A Bangor man was sentenced Thursday at the Penobscot Judicial Center to 42 years in prison for the January 2018 shooting death of a local man at a Second Street boarding house.

A jury last year found F “Frank” Daly, 32, of Bangor guilty of intentional or knowing murder in the Jan. 7, 2018, death of 51-year-old Israel Lewis.

Superior Court Justice Ann Murray said in imposing the sentence that Daly has shown no remorse for his crime.

Daly maintained his innocence Thursday and quoted passages from the Bible.

“In no way, shape or form would I have done such a thing,” he told Murray.

Daly also said that he hopes the police find the real killer so Lewis’ family “may find peace.”

Daly allegedly shot the victim because Lewis was talking about him behind his back, the affidavit filed in support of a warrant for his arrest said. Witnesses at Daly’s trial testified that Daly and Lewis had met and the two had had “a beef” but thought it had been settled, Assistant Attorney General Lisa Bogue said Thursday.

Murray said she doubted the exact motive for shooting would ever be known.

Bogue recommended a 45-year sentence. Defense attorney Robert Van Horn of Ellsworth urged the judge to send Daly to prison for between 30 and 32 years.

The penalty for murder in Maine is between 25 years and life in prison.

In addition to prison time, Murray ordered Daly to pay $4,650 in restitution to the Maine Victims’ Compensation Fund, which contributed that amount toward Lewis’ funeral expenses.

Van Horn said Thursday outside the courthouse that Daly would appeal his conviction and sentence to the Maine Supreme Judicial Court.

“He will continue fighting to prove his innocence,” the lawyer said.

Daly appeared in person wearing a suit, dress shirt, tie and a mask. Every person in the courtroom was required to wear a mask or a face shield and social distancing measures were enforced by court officers.

Some family members and friends of the victim and the defendant appeared remotely on large flat screens in the courtroom but not without technical glitches that slowed the proceeding. Others appeared and spoke in person.

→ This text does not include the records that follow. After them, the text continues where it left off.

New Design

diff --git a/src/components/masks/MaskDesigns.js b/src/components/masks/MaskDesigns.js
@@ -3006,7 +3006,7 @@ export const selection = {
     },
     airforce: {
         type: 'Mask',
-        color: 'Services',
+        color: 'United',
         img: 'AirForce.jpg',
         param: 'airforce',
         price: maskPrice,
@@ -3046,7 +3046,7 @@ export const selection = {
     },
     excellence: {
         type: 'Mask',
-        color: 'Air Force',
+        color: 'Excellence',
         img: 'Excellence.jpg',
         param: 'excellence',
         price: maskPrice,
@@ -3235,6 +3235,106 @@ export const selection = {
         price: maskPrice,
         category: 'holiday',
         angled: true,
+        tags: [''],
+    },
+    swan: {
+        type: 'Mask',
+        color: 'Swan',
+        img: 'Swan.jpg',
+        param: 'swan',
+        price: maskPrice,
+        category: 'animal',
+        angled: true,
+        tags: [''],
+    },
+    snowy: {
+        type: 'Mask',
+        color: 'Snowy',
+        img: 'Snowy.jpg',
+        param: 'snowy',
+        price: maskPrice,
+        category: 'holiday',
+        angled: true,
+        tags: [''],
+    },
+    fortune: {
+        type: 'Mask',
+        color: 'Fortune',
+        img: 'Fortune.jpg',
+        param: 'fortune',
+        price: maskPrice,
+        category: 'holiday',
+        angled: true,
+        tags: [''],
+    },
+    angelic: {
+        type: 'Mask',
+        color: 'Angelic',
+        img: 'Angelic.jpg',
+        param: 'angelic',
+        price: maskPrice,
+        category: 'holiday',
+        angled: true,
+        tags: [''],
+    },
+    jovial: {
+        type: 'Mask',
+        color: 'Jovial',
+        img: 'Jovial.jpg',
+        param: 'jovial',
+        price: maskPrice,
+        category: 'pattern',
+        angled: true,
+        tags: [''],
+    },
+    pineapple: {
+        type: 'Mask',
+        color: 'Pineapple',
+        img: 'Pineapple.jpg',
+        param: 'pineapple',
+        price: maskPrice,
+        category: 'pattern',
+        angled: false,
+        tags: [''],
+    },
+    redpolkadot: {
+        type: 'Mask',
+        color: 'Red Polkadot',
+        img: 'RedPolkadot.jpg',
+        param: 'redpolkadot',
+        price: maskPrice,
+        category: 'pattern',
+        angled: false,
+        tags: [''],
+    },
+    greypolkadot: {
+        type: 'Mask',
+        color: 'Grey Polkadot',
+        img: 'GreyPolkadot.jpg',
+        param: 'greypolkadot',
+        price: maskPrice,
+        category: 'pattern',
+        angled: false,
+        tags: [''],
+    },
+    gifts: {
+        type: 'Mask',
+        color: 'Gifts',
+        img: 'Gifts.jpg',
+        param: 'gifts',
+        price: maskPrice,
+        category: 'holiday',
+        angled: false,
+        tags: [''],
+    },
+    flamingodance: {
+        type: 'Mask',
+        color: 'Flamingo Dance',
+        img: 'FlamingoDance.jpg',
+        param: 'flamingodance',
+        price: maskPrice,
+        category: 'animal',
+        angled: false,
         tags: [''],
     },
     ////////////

Daly was the second man to be sentenced for murder since the COVID-19 pandemic brought court cases to a near standstill in Maine. Noah Gaston, 38, of Windham was sentenced June 26 at the Cumberland County Courthouse in Portland for shooting and killing his wife in early 2016 in their home. He claimed he thought she was an intruder.

The sentencing of Daly, who does not have a traditional first name, was delayed in February when he fired his legal team and was appointed a new lawyer. It was continued again indefinitely in March when the court system curtailed operations to limit the spread of the coronavirus.

The start of Daly’s trial, originally scheduled for June 2019, also was delayed until September after the retirement of a prosecutor.

Lewis was shot twice: once in the chest and once in the head, according to trial testimony. Shell casings from a 9 mm Ruger handgun found at the murder scene matched the weapon found in the ceiling of an apartment that Daly shared with two other people on Ohio Street, the prosecution told jurors.

Daly did not take the stand in his own defense. His attorneys asserted at his trial that the state’s case was solely circumstantial. There were no fingerprints, DNA testing, witnesses or photographs that could verify Daly was at the Second Street boarding house at the time of the murder, they told jurors.

Daly had been held without bail at the Penobscot County Jail since his arrest Jan. 27, 2018.